Christmas Roots and Celebration vs. Secularism
The French court has recently banned a nativity scene in a town hall for the purpose of preserving France’s secular traditions. For those who do not know, the nativity scene typically depicts baby Jesus in his manger surrounded by his mother Mary and Joseph. Other characters commonly depicted are shepherds and sheep, and angels. There are many variations of the scene including characters that either are or are not biblical figures. The nativity scene is huge for the Christian tradition of Christmas, as it shows the basis for the holiday – the birth of Jesus Christ. As Christmas’ origin is from what this scene is presenting (literally Christ’s Mass) it is as typical of a symbol to see around the holiday season as a snowman, or Santa Claus. Hence the backlash that has occurred since the court’s banning of the scene. 86% of Guardian newspapers readers surveyed were in favour of keeping the nativity scenes in public places. The removal was due to a complaint from the secular campaign group Federation Nationale de la Libre Pensee. Arguments againset the decision to ban it question the courts why they don’t just ban all the Christmas and public holidays that go with it? This raises issues of where do we draw a secularist line? Controversy continues as the government is concerned with being seen as discriminatory against Muslims who have been banned from wearing burqas in public. The war between those for and against secularism seem to be at a tense high around the holiday season. I believe the government may be leaning too far to protect the country’s secular traditions.

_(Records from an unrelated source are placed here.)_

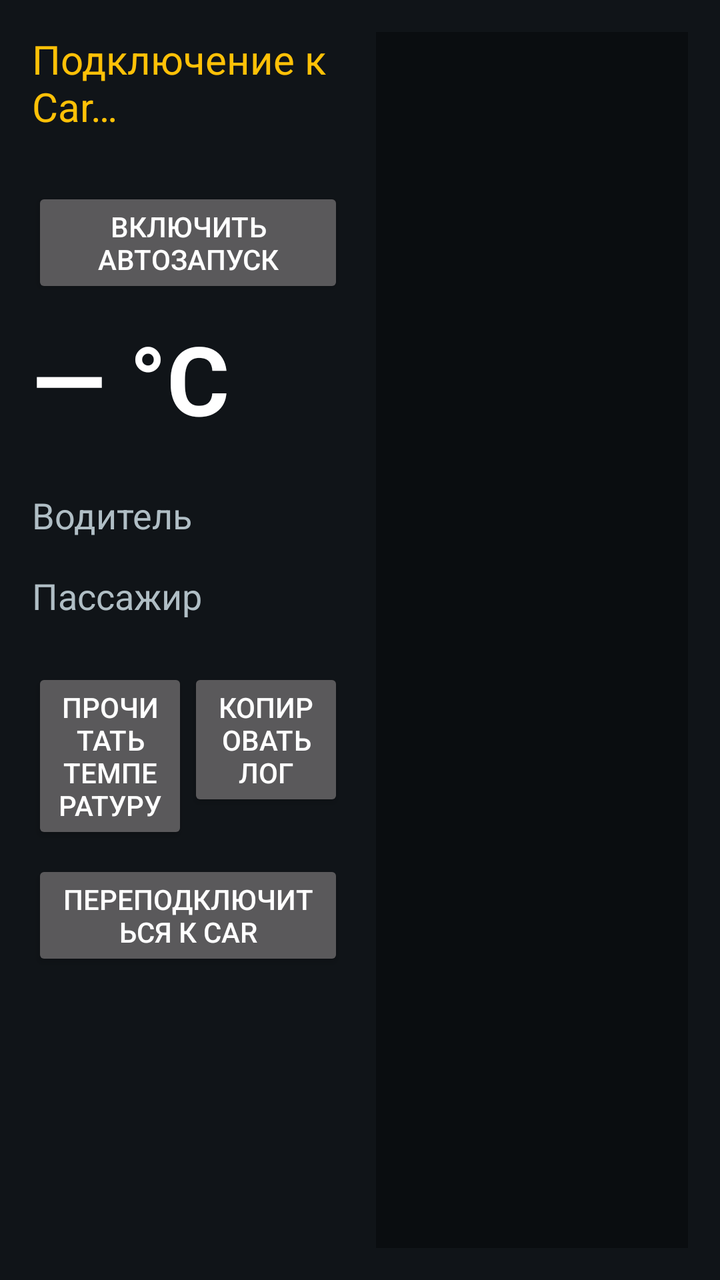
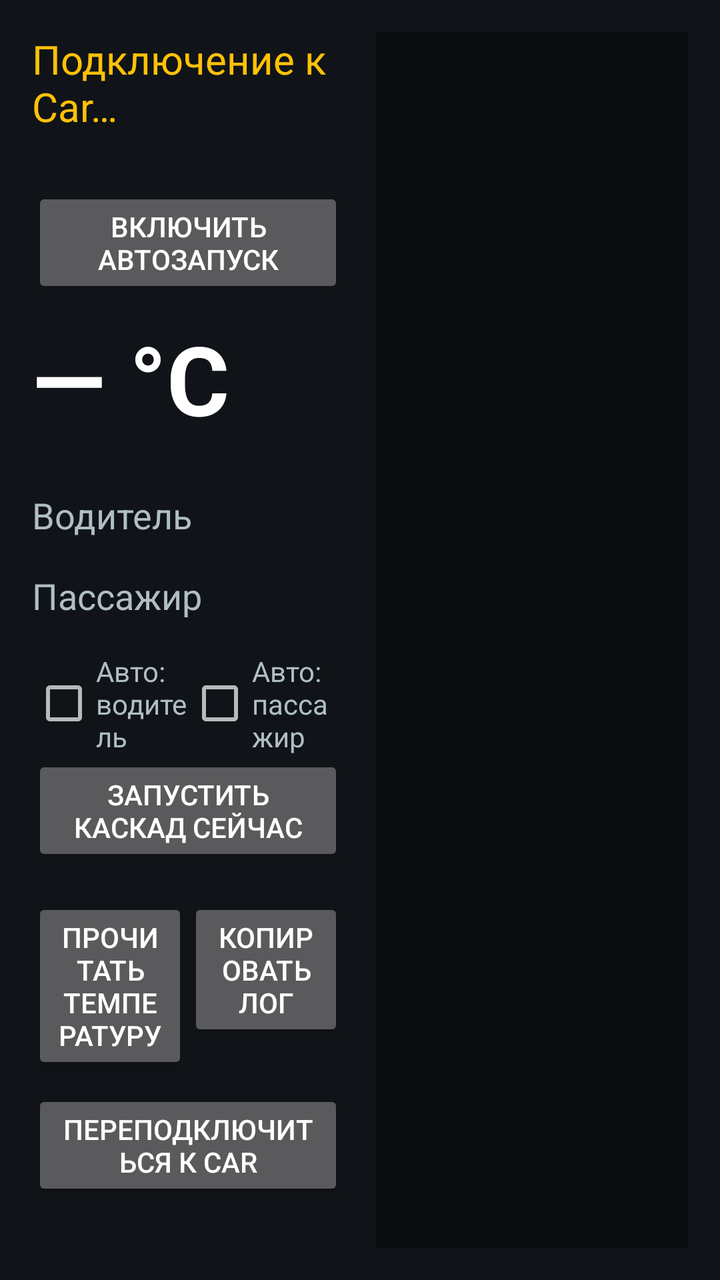

Before-and-after screenshots of an Android layout around one commit, followed by the original layout XML and the change that was made.
<!-- AndroidManifest.xml: application theme android:Theme.Material.NoActionBar -->
<!-- res/layout/activity_main.xml -->
<?xml version="1.0" encoding="utf-8"?>
<LinearLayout xmlns:android="http://schemas.android.com/apk/res/android"
    android:layout_width="match_parent"
    android:layout_height="match_parent"
    android:orientation="horizontal"
    android:background="#101418"
    android:padding="16dp">

    <LinearLayout
        android:layout_width="0dp"
        android:layout_height="match_parent"
        android:layout_weight="1"
        android:orientation="vertical">

        <TextView
            android:id="@+id/status"
            android:layout_width="match_parent"
            android:layout_height="wrap_content"
            android:text="Подключение к Car…"
            android:textSize="20sp"
            android:textColor="#FFC107" />

        
        <TextView
            android:id="@+id/autostart"
            android:layout_width="match_parent"
            android:layout_height="wrap_content"
            android:layout_marginTop="4dp"
            android:textSize="14sp" />

        <Button
            android:id="@+id/enableAutostart"
            android:layout_width="match_parent"
            android:layout_height="wrap_content"
            android:layout_marginTop="4dp"
            android:text="Включить автозапуск" />

        <TextView
            android:id="@+id/temperature"
            android:layout_width="match_parent"
            android:layout_height="wrap_content"
            android:layout_marginTop="8dp"
            android:text="— °C"
            android:textSize="48sp"
            android:textStyle="bold"
            android:textColor="#FFFFFF" />

        <TextView
            android:layout_width="match_parent"
            android:layout_height="wrap_content"
            android:layout_marginTop="24dp"
            android:text="Водитель"
            android:textSize="18sp"
            android:textColor="#B0BEC5" />

        <LinearLayout
            android:id="@+id/driverRow"
            android:layout_width="match_parent"
            android:layout_height="wrap_content"
            android:orientation="horizontal" />

        <TextView
            android:layout_width="match_parent"
            android:layout_height="wrap_content"
            android:layout_marginTop="16dp"
            android:text="Пассажир"
            android:textSize="18sp"
            android:textColor="#B0BEC5" />

        <LinearLayout
            android:id="@+id/passengerRow"
            android:layout_width="match_parent"
            android:layout_height="wrap_content"
            android:orientation="horizontal" />

        <LinearLayout
            android:layout_width="match_parent"
            android:layout_height="wrap_content"
            android:layout_marginTop="24dp"
            android:orientation="horizontal">

            <Button
                android:id="@+id/readTemp"
                android:layout_width="0dp"
                android:layout_height="wrap_content"
                android:layout_weight="1"
                android:text="Прочитать температуру" />

            <Button
                android:id="@+id/copyLog"
                android:layout_width="0dp"
                android:layout_height="wrap_content"
                android:layout_weight="1"
                android:text="Копировать лог" />
        </LinearLayout>

        
        <Button
            android:id="@+id/restartCar"
            android:layout_width="match_parent"
            android:layout_height="wrap_content"
            android:layout_marginTop="8dp"
            android:text="Переподключиться к Car" />
    </LinearLayout>

    <ScrollView
        android:id="@+id/logScroll"
        android:layout_width="0dp"
        android:layout_height="match_parent"
        android:layout_weight="1"
        android:layout_marginStart="16dp"
        android:background="#0A0D10"
        android:padding="8dp">

        <TextView
            android:id="@+id/log"
            android:layout_width="match_parent"
            android:layout_height="wrap_content"
            android:textSize="12sp"
            android:typeface="monospace"
            android:textColor="#8BC34A" />
    </ScrollView>
</LinearLayout>
<!-- resources referenced by this layout -->
<resources>

</resources>

<!-- the commit's change to res/layout/activity_main.xml (unified diff, before → after) -->
@@ -73,10 +73,40 @@
             android:layout_height="wrap_content"
             android:orientation="horizontal" />
 
+        
         <LinearLayout
             android:layout_width="match_parent"
             android:layout_height="wrap_content"
-            android:layout_marginTop="24dp"
+            android:layout_marginTop="16dp"
+            android:orientation="horizontal">
+
+            <CheckBox
+                android:id="@+id/autoDriver"
+                android:layout_width="0dp"
+                android:layout_height="wrap_content"
+                android:layout_weight="1"
+                android:text="Авто: водитель"
+                android:textColor="#B0BEC5" />
+
+            <CheckBox
+                android:id="@+id/autoPassenger"
+                android:layout_width="0dp"
+                android:layout_height="wrap_content"
+                android:layout_weight="1"
+                android:text="Авто: пассажир"
+                android:textColor="#B0BEC5" />
+        </LinearLayout>
+
+        <Button
+            android:id="@+id/startCascade"
+            android:layout_width="match_parent"
+            android:layout_height="wrap_content"
+            android:text="Запустить каскад сейчас" />
+
+        <LinearLayout
+            android:layout_width="match_parent"
+            android:layout_height="wrap_content"
+            android:layout_marginTop="16dp"
             android:orientation="horizontal">
 
             <Button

However, my biased Christian upbringing has presented the nativity scene as a basic and traditional Christmas symbol.